(Records from a dataset)

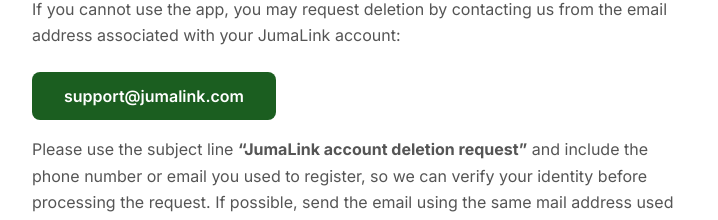
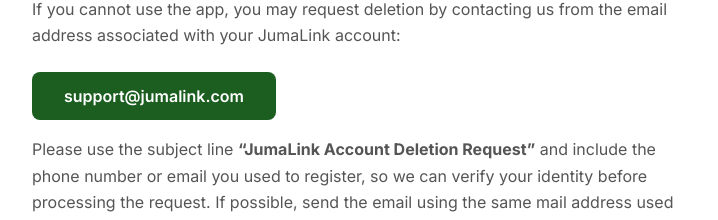
Before and after one commit to drilledigital/JumaLink-Landing-Page, a SvelteKit app: page /delete-me in a window 1280 px wide. Shown: the part 935-1155 px from the top of the page, without its empty margins (280-998 px from the left). Built offline with nearby package versions, Linux system fonts and the light colour scheme; no server answers.

Commit message:
Changes to wording

```diff
--- a/src/routes/delete-me/+page.svelte
+++ b/src/routes/delete-me/+page.svelte
@@ -5,7 +5,7 @@
   import { PLAY_STORE_URL } from "$lib/config/appStoreLinks.js";
 
   const supportEmail = "support@jumalink.com";
-  const supportMailto = `mailto:${supportEmail}?subject=${encodeURIComponent("JumaLink account deletion request")}`;
+  const supportMailto = `mailto:${supportEmail}?subject=${encodeURIComponent("JumaLink Account Deletion Request")}`;
 </script>
 
 <svelte:head>
@@ -31,9 +31,12 @@
       <strong>outside the app</strong> (for example, on this website).
     </p>
 
-    <p class="note" style="background: var(--red-badge); color: var(--white); opacity: 0.9">
-      Account deletion is irreversible.
-      Please proceed with caution as our team cannot recover your data once it is deleted.
+    <p
+      class="note"
+      style="background: var(--red-badge); color: var(--white); opacity: 0.9"
+    >
+      Account deletion is irreversible. Please proceed with caution as our team
+      cannot recover your data once it is deleted.
     </p>
 
     <section aria-labelledby="in-app-heading">
@@ -44,45 +47,48 @@
       </p>
       <ol class="steps">
         <li>Open the <strong>JumaLink</strong> app.</li>
-        <li>
-          Tap on your profile picture (at the top right of the screen).
-        </li>
+        <li>Tap on your profile picture (at the top right of the screen).</li>
         <li>
           Tap on <strong>Preferences</strong>.
         </li>
         <li>
-          Under the <strong>Account</strong> section, tap on <strong>Privacy Settings</strong>.
+          Under the <strong>Account</strong> section, tap on
+          <strong>Privacy Settings</strong>.
         </li>
         <li>
           Tap on <strong>Manage Your Data</strong>.
         </li>
         <li>
-          Tap on <strong>Delete Account</strong> and confirm the deletion on the pop-up.
+          Tap on <strong>Delete Account</strong> and confirm the deletion on the
+          pop-up.
         </li>
       </ol>
       <p class="note">
         <strong>Important:</strong> Temporarily disabling your account, logging
-        out, or uninstalling the app is <strong>not</strong> the same as
-        account deletion. Deletion must be completed through the in-app flow
-        above or the email option below.
+        out, or uninstalling the app is <strong>not</strong> the same as account
+        deletion. Deletion must be completed through the in-app flow above or the
+        email option below.
       </p>
     </section>
 
     <section aria-labelledby="email-heading">
       <h2 id="email-heading">Option 2 — Request deletion by email (web)</h2>
       <p>
-        If you cannot use the app, you may request deletion by contacting us from
-        the email address associated with your JumaLink account:
+        If you cannot use the app, you may request deletion by contacting us
+        from the email address associated with your JumaLink account:
       </p>
       <p class="cta-line">
         <a class="email-btn" href={supportMailto}>{supportEmail}</a>
       </p>
       <p>
-        Please use the subject line <strong>“JumaLink account deletion request”</strong>
-        and include the phone number or email you used to register, so we can
-        verify your identity before processing the request. If possible, send the email using the same
-        mail address used to register the account. If you are not able to provide the mail address used
-        to register the account, we may contact you for verification before processing the request.
+        Please use the subject line <strong
+          >“JumaLink Account Deletion Request”</strong
+        >
+        and include the phone number or email you used to register, so we can verify
+        your identity before processing the request. If possible, send the email
+        using the same mail address used to register the account. If you are not
+        able to provide the mail address used to register the account, we may contact
+        you for verification before processing the request.
       </p>
     </section>
 
@@ -91,9 +97,10 @@
       <ul>
         <li>
           We will <strong>delete your app account</strong> and, as part of that
-          process, <strong>delete the user data associated with that account</strong>,
-          except where we are allowed or required to keep limited information (see
-          below).
+          process,
+          <strong>delete the user data associated with that account</strong>,
+          except where we are allowed or required to keep limited information
+          (see below).
         </li>
         <li>
           Processing may take a short time after you confirm deletion in-app or
@@ -107,9 +114,9 @@
       <p>
         In limited cases we may need to keep certain information after account
         deletion — for example to meet legal obligations, respond to valid legal
-        requests, resolve disputes, prevent fraud or abuse, or enforce our terms.
-        When we do, we keep only what is necessary and only for as long as
-        needed. For more detail, see the privacy disclosures linked from our
+        requests, resolve disputes, prevent fraud or abuse, or enforce our
+        terms. When we do, we keep only what is necessary and only for as long
+        as needed. For more detail, see the privacy disclosures linked from our
         <a href={PLAY_STORE_URL}>Google Play listing</a>
         and any privacy policy referenced there.
       </p>
```
Also changed, not shown: src/routes/+page.svelte (+2 -5 lines).
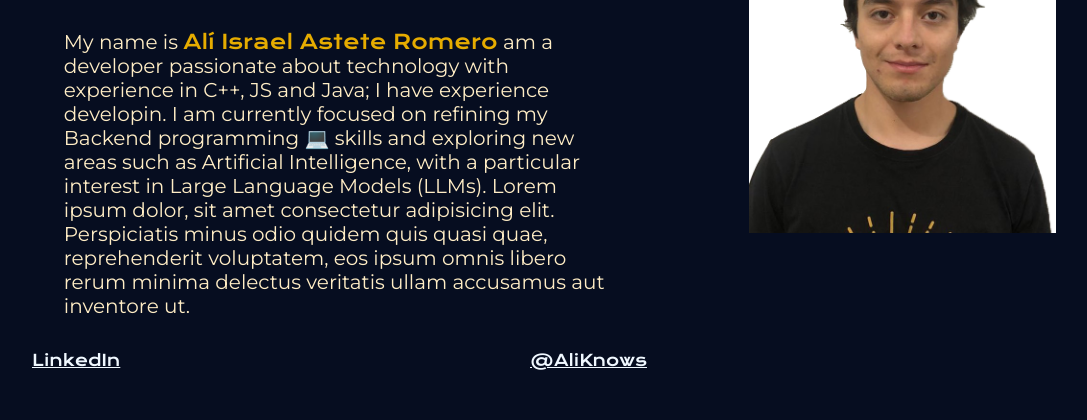
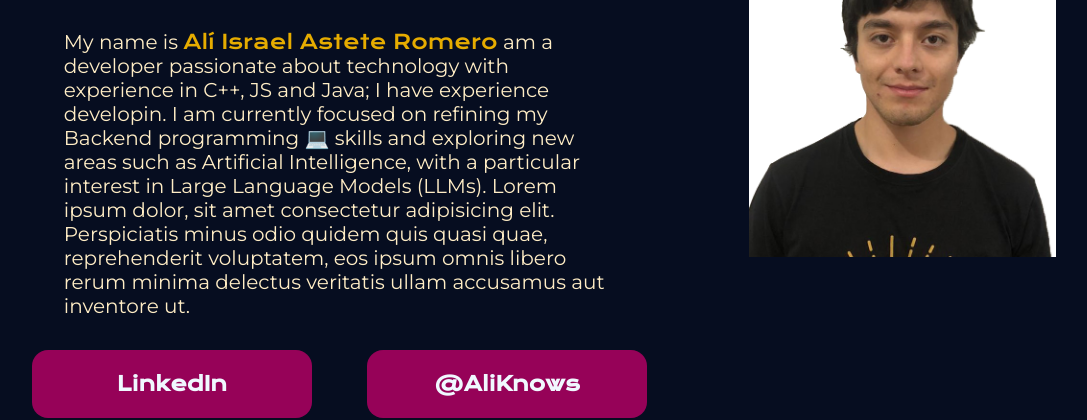
Before and after one commit to AliKnows/PW4, a plain HTML site: page index.html in a window 1280 px wide. Shown: the part 382-802 px from the top of the page, without its empty margins (96-1183 px from the left). Drawn offline with nearby package versions, Linux system fonts and the light colour scheme.

Commit message:
Change Buttons

```diff
--- a/index.html
+++ b/index.html
@@ -41,8 +41,9 @@
             minus odio quidem quis quasi quae, reprehenderit voluptatem, eos ipsum omnis libero rerum minima delectus veritatis ullam accusamus aut inventore ut.
         </p>
         <div class="presentacion_enlaces">
-        <a href="https://www.w3schools.com/tags/">LinkedIn</a>
-        <a href="https://github.com/AliKnows">@AliKnows</a>
+
+        <a class="enlaces_link"  href="https://www.w3schools.com/tags/">LinkedIn</a>
+        <a class="enlaces_link" href="https://github.com/AliKnows">@AliKnows</a>
         </div>
 
         </section>
--- a/style.css
+++ b/style.css
@@ -101,3 +101,18 @@ a{
     display: flex;
     justify-content: space-between;
 }
+
+.enlaces_link{
+    padding: 21.5px 0;
+    width: 280px;
+    background-color: #960258;
+    text-align: center;
+    border-radius: 16px;
+    font-family:"Krona One", sans-serif;
+    font-size: 20px;
+    font-weight: 600;
+    text-decoration: none;
+
+
+
+}
```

• EXERCISE GOAL
Each entry is to be returned precisely as it appears, but the pictures are to be dropped.

• TASK SOLUTION
Before and after one commit to drilledigital/JumaLink-Landing-Page, a SvelteKit app: page /delete-me in a window 1280 px wide. Shown: the part 935-1155 px from the top of the page, without its empty margins (280-998 px from the left). Built offline with nearby package versions, Linux system fonts and the light colour scheme; no server answers.

Commit message:
Changes to wording

```diff
--- a/src/routes/delete-me/+page.svelte
+++ b/src/routes/delete-me/+page.svelte
@@ -5,7 +5,7 @@
   import { PLAY_STORE_URL } from "$lib/config/appStoreLinks.js";
 
   const supportEmail = "support@jumalink.com";
-  const supportMailto = `mailto:${supportEmail}?subject=${encodeURIComponent("JumaLink account deletion request")}`;
+  const supportMailto = `mailto:${supportEmail}?subject=${encodeURIComponent("JumaLink Account Deletion Request")}`;
 </script>
 
 <svelte:head>
@@ -31,9 +31,12 @@
       <strong>outside the app</strong> (for example, on this website).
     </p>
 
-    <p class="note" style="background: var(--red-badge); color: var(--white); opacity: 0.9">
-      Account deletion is irreversible.
-      Please proceed with caution as our team cannot recover your data once it is deleted.
+    <p
+      class="note"
+      style="background: var(--red-badge); color: var(--white); opacity: 0.9"
+    >
+      Account deletion is irreversible. Please proceed with caution as our team
+      cannot recover your data once it is deleted.
     </p>
 
     <section aria-labelledby="in-app-heading">
@@ -44,45 +47,48 @@
       </p>
       <ol class="steps">
         <li>Open the <strong>JumaLink</strong> app.</li>
-        <li>
-          Tap on your profile picture (at the top right of the screen).
-        </li>
+        <li>Tap on your profile picture (at the top right of the screen).</li>
         <li>
           Tap on <strong>Preferences</strong>.
         </li>
         <li>
-          Under the <strong>Account</strong> section, tap on <strong>Privacy Settings</strong>.
+          Under the <strong>Account</strong> section, tap on
+          <strong>Privacy Settings</strong>.
         </li>
         <li>
           Tap on <strong>Manage Your Data</strong>.
         </li>
         <li>
-          Tap on <strong>Delete Account</strong> and confirm the deletion on the pop-up.
+          Tap on <strong>Delete Account</strong> and confirm the deletion on the
+          pop-up.
         </li>
       </ol>
       <p class="note">
         <strong>Important:</strong> Temporarily disabling your account, logging
-        out, or uninstalling the app is <strong>not</strong> the same as
-        account deletion. Deletion must be completed through the in-app flow
-        above or the email option below.
+        out, or uninstalling the app is <strong>not</strong> the same as account
+        deletion. Deletion must be completed through the in-app flow above or the
+        email option below.
       </p>
     </section>
 
     <section aria-labelledby="email-heading">
       <h2 id="email-heading">Option 2 — Request deletion by email (web)</h2>
       <p>
-        If you cannot use the app, you may request deletion by contacting us from
-        the email address associated with your JumaLink account:
+        If you cannot use the app, you may request deletion by contacting us
+        from the email address associated with your JumaLink account:
       </p>
       <p class="cta-line">
         <a class="email-btn" href={supportMailto}>{supportEmail}</a>
       </p>
       <p>
-        Please use the subject line <strong>“JumaLink account deletion request”</strong>
-        and include the phone number or email you used to register, so we can
-        verify your identity before processing the request. If possible, send the email using the same
-        mail address used to register the account. If you are not able to provide the mail address used
-        to register the account, we may contact you for verification before processing the request.
+        Please use the subject line <strong
+          >“JumaLink Account Deletion Request”</strong
+        >
+        and include the phone number or email you used to register, so we can verify
+        your identity before processing the request. If possible, send the email
+        using the same mail address used to register the account. If you are not
+        able to provide the mail address used to register the account, we may contact
+        you for verification before processing the request.
       </p>
     </section>
 
@@ -91,9 +97,10 @@
       <ul>
         <li>
           We will <strong>delete your app account</strong> and, as part of that
-          process, <strong>delete the user data associated with that account</strong>,
-          except where we are allowed or required to keep limited information (see
-          below).
+          process,
+          <strong>delete the user data associated with that account</strong>,
+          except where we are allowed or required to keep limited information
+          (see below).
         </li>
         <li>
           Processing may take a short time after you confirm deletion in-app or
@@ -107,9 +114,9 @@
       <p>
         In limited cases we may need to keep certain information after account
         deletion — for example to meet legal obligations, respond to valid legal
-        requests, resolve disputes, prevent fraud or abuse, or enforce our terms.
-        When we do, we keep only what is necessary and only for as long as
-        needed. For more detail, see the privacy disclosures linked from our
+        requests, resolve disputes, prevent fraud or abuse, or enforce our
+        terms. When we do, we keep only what is necessary and only for as long
+        as needed. For more detail, see the privacy disclosures linked from our
         <a href={PLAY_STORE_URL}>Google Play listing</a>
         and any privacy policy referenced there.
       </p>
```
Also changed, not shown: src/routes/+page.svelte (+2 -5 lines).
Before and after one commit to AliKnows/PW4, a plain HTML site: page index.html in a window 1280 px wide. Shown: the part 382-802 px from the top of the page, without its empty margins (96-1183 px from the left). Drawn offline with nearby package versions, Linux system fonts and the light colour scheme.

Commit message:
Change Buttons

```diff
--- a/index.html
+++ b/index.html
@@ -41,8 +41,9 @@
             minus odio quidem quis quasi quae, reprehenderit voluptatem, eos ipsum omnis libero rerum minima delectus veritatis ullam accusamus aut inventore ut.
         </p>
         <div class="presentacion_enlaces">
-        <a href="https://www.w3schools.com/tags/">LinkedIn</a>
-        <a href="https://github.com/AliKnows">@AliKnows</a>
+
+        <a class="enlaces_link"  href="https://www.w3schools.com/tags/">LinkedIn</a>
+        <a class="enlaces_link" href="https://github.com/AliKnows">@AliKnows</a>
         </div>
 
         </section>
--- a/style.css
+++ b/style.css
@@ -101,3 +101,18 @@ a{
     display: flex;
     justify-content: space-between;
 }
+
+.enlaces_link{
+    padding: 21.5px 0;
+    width: 280px;
+    background-color: #960258;
+    text-align: center;
+    border-radius: 16px;
+    font-family:"Krona One", sans-serif;
+    font-size: 20px;
+    font-weight: 600;
+    text-decoration: none;
+
+
+
+}
```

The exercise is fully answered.